Ever since my young cousins in New Jersey sent me photos of monarch butterfly eggs and tiny snow white monarch caterpillars with black heads (they don’t get colorful until later in development), I have been looking for the same on my milkweed plants. Unfortunately, the one and only monarch caterpillar I have found so far was dead, killed by a predatory stink bug. While great for the stink bug, this was, of course, tragic for the monarch caterpillar. We were unhappy as well since we have been encouraging milkweeds and planting all sorts of wildflowers in an attempt to create a safe haven for these beleaguered insects.
Initially, watching this menacing-looking bug drag the hapless carcass of the monarch caterpillar around, I was horrified and wanted to know who the culprit was. Identifying insects can be incredibly difficult. I tried some books and the internet, and I decided it was some sort of stink bug, perhaps an anchor stink bug. According to a “Featured Creatures” bulletin put out by the Florida Department of Agriculture and Consumer Services, the stinkbug “genus is recognized easily by the enlarged long and broadly oval scutellum (located behind the pronotum) … subapical spine on the front femora; and ventral pubescent patches on the males.” I didn’t know what any of that meant, so I resorted to iNaturalist and the awesome folks at bugguide.net for the final identification. My tiny predator did turn out to be an anchor stink bug (Stiretrus anchorago).
Now that I knew what an anchor bug looked like, I decided to at least learn what one of those seemingly obscure anatomical terms referred to. I call myself a naturalist and, upon finding out what a scutellum was, realized I’m a fairly ill-informed naturalist. All true bugs have a hard plate, called the scutellum, that is usually triangular, on their backs. The anchor bug’s scutellum is unusually large and U-shaped, something like a shield with a black anchor-like pattern on it. Now that I knew what to look for, the scutellum was, indeed, a very prominent and recognizable feature.
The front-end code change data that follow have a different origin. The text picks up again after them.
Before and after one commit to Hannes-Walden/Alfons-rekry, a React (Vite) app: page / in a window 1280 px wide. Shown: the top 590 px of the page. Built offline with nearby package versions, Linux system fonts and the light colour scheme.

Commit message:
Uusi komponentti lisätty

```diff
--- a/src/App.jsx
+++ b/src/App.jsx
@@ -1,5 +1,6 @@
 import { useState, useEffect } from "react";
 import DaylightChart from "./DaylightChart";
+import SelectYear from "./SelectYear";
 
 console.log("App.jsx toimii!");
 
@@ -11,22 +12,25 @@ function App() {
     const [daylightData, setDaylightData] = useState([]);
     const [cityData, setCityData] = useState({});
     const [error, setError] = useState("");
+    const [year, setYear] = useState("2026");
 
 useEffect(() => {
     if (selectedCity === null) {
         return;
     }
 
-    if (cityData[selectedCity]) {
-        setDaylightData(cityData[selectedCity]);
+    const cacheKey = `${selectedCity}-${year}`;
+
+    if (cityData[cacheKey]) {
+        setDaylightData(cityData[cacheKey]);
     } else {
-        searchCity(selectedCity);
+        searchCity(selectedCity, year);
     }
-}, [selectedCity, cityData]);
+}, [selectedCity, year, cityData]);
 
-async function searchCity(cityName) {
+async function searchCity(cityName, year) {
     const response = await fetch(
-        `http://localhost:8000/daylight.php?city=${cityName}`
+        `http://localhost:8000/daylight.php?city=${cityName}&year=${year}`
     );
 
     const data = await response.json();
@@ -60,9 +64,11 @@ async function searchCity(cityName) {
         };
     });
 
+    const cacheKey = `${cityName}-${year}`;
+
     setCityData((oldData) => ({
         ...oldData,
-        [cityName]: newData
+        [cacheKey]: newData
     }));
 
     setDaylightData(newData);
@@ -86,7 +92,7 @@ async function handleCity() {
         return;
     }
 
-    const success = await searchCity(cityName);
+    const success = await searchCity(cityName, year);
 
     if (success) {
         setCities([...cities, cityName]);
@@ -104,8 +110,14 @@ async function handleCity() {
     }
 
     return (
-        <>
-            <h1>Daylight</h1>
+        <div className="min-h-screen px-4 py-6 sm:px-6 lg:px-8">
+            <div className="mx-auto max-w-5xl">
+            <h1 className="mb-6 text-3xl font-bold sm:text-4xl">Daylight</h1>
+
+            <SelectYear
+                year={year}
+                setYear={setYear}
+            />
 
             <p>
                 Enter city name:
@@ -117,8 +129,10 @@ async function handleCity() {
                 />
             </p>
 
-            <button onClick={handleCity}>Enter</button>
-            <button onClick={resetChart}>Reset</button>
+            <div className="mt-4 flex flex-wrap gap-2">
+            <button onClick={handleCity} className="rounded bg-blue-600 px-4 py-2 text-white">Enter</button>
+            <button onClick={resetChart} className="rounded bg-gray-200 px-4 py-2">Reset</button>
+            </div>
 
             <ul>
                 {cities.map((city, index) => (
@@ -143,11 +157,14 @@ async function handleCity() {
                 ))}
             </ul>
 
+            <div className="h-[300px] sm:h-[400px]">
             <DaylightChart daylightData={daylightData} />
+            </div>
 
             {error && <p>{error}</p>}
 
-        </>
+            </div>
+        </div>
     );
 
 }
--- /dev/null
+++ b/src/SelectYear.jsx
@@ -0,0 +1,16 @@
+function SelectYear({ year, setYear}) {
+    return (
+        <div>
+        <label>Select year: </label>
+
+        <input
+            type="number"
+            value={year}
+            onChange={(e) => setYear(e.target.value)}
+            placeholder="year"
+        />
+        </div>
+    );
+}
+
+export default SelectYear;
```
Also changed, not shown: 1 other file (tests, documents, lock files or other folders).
While refreshing my memory on insect anatomy, I was reminded of some of the differences between insects that are known as true bugs (some common examples are cicadas, water striders, stinkbugs and spittlebugs) and other insects, like beetles (not true bugs). It can be difficult to identify insects down to their species, but once you know what to look for, you should be able to distinguish a beetle from a true bug fairly easily. Beetles have chewing mouthparts whereas true bugs eat a liquid diet. True bugs have a beak, which they use to suck out the contents of whatever it is they are eating. The anchor bug uses its beak to harpoon its prey and then inject digestive enzymes that first immobilizes the prey and subsequently turn its insides into goo, which they then suck up with those same beaks. If you look carefully at the photo, you can see a tubular structure attaching the anchor bug to the caterpillar — that’s the beak, firmly implanted in the caterpillar. A number of pests (aphids, for example) are true bugs that use their beaks to feed on the fluids inside plants.
The easiest way to know whether you are seeing a true bug or a beetle is the wings on the back. Beetles have hard, leathery forewings that cover up and protect the hind wings. When at rest, the hard forewings meet in the middle of the back forming a line down the middle separating the two wings. These have to be lifted out of the way when the beetle flies. Only the first part of the forewing of a true bug is hardened (hence the scientific name, Hemiptera, which means half wing). At rest, the wings cross over each other so that from above they have a triangular shape. All true bugs also have a scutellum in between the wings, sometimes it is reduced in size and sometimes it is big and obvious, like in the anchor bug.
Anchor bugs live solitary existences, roaming the landscape in search of prey and are considered to be economically beneficial insects. As generalist predators, they are good biological controls of a variety of pest species (though they really aren’t common enough to make a big dent in a pest population). Look for them in your garden or a nearby field, they are strikingly beautiful bugs with their bold patterns of black and red, yellow or white. Now that I know who they are, next time I see one, I will welcome it gladly and not judge it for killing the occasional monarch butterfly, being, as they are, important members of our local backyard ecosystems.